* [Extracted entries]:
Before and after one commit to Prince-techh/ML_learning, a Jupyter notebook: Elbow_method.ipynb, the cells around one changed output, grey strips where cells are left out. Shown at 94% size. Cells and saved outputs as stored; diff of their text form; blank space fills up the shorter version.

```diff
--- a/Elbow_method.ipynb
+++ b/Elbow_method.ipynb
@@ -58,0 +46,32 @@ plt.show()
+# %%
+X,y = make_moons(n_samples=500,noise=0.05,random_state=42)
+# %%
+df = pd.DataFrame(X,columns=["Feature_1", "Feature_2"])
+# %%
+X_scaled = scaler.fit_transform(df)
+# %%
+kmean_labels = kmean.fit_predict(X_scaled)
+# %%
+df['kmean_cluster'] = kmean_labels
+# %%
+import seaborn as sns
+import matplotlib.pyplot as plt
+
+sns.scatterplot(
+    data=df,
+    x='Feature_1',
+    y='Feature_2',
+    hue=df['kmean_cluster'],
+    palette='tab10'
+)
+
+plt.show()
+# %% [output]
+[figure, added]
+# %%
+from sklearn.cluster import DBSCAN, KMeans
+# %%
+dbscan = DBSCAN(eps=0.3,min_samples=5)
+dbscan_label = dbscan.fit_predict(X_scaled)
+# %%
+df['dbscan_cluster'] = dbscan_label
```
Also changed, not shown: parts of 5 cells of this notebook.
---
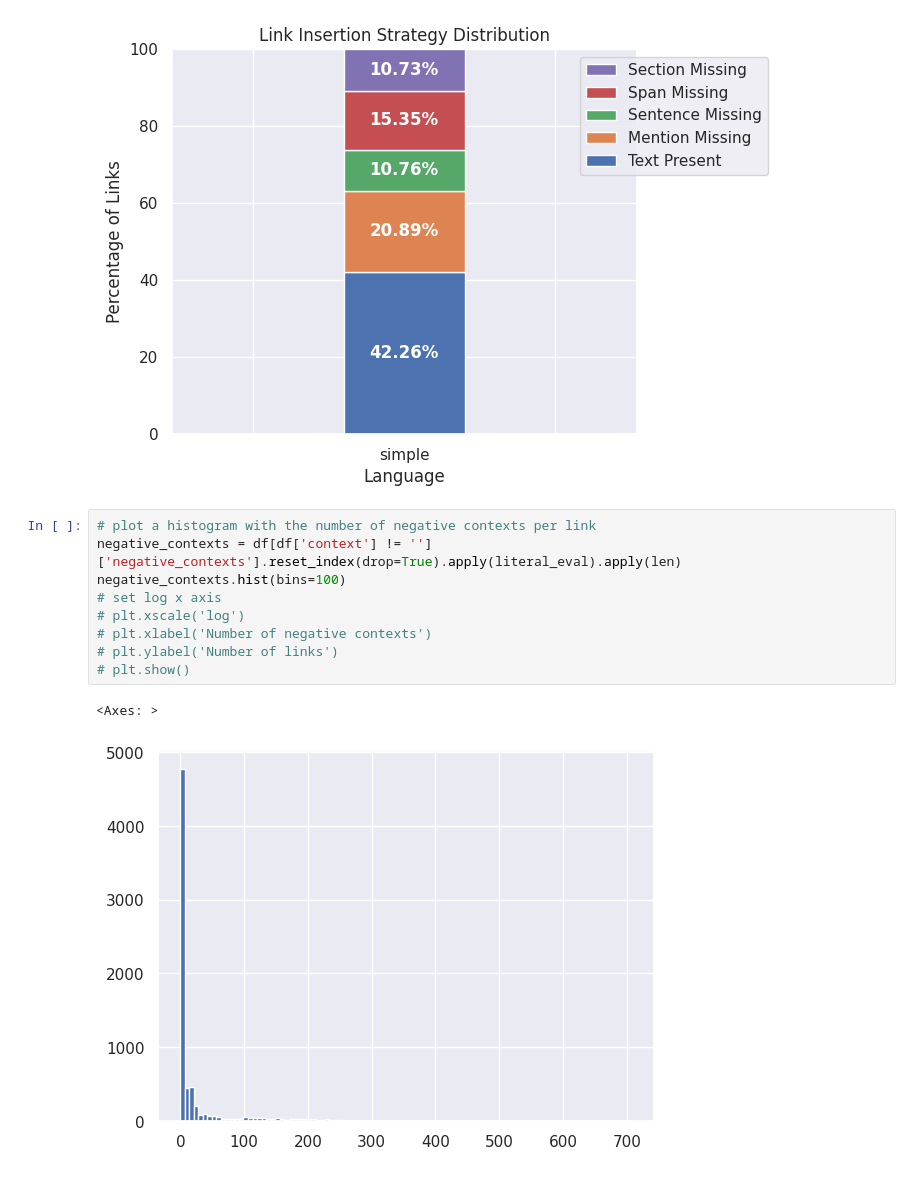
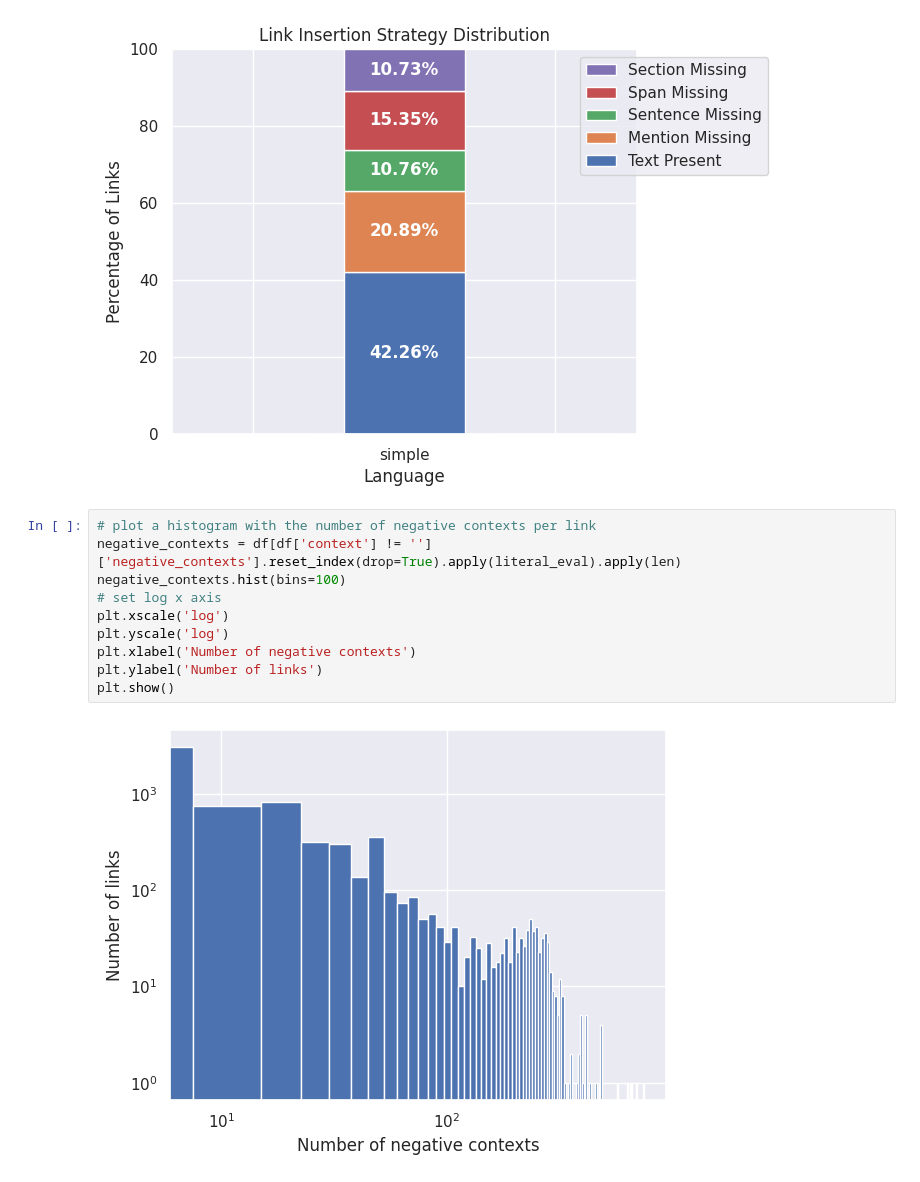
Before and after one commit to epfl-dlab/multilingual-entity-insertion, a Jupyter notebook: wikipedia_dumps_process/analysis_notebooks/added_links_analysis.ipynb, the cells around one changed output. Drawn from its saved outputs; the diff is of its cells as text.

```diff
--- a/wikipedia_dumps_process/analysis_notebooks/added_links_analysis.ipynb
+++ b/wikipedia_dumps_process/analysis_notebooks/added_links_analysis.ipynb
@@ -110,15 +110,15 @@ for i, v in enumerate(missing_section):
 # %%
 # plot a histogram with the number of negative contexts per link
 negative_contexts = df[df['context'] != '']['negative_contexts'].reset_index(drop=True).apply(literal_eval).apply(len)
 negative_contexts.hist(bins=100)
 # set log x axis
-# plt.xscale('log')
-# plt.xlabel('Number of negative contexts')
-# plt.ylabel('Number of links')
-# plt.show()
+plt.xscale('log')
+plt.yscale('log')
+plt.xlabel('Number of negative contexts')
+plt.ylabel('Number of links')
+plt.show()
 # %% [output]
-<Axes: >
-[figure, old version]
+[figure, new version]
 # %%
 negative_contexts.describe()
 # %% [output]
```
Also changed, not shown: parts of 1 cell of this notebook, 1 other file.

* [Work to be completed]: How many lines in the entries include "this"? Only the number is wanted.

* [Answer section]: 2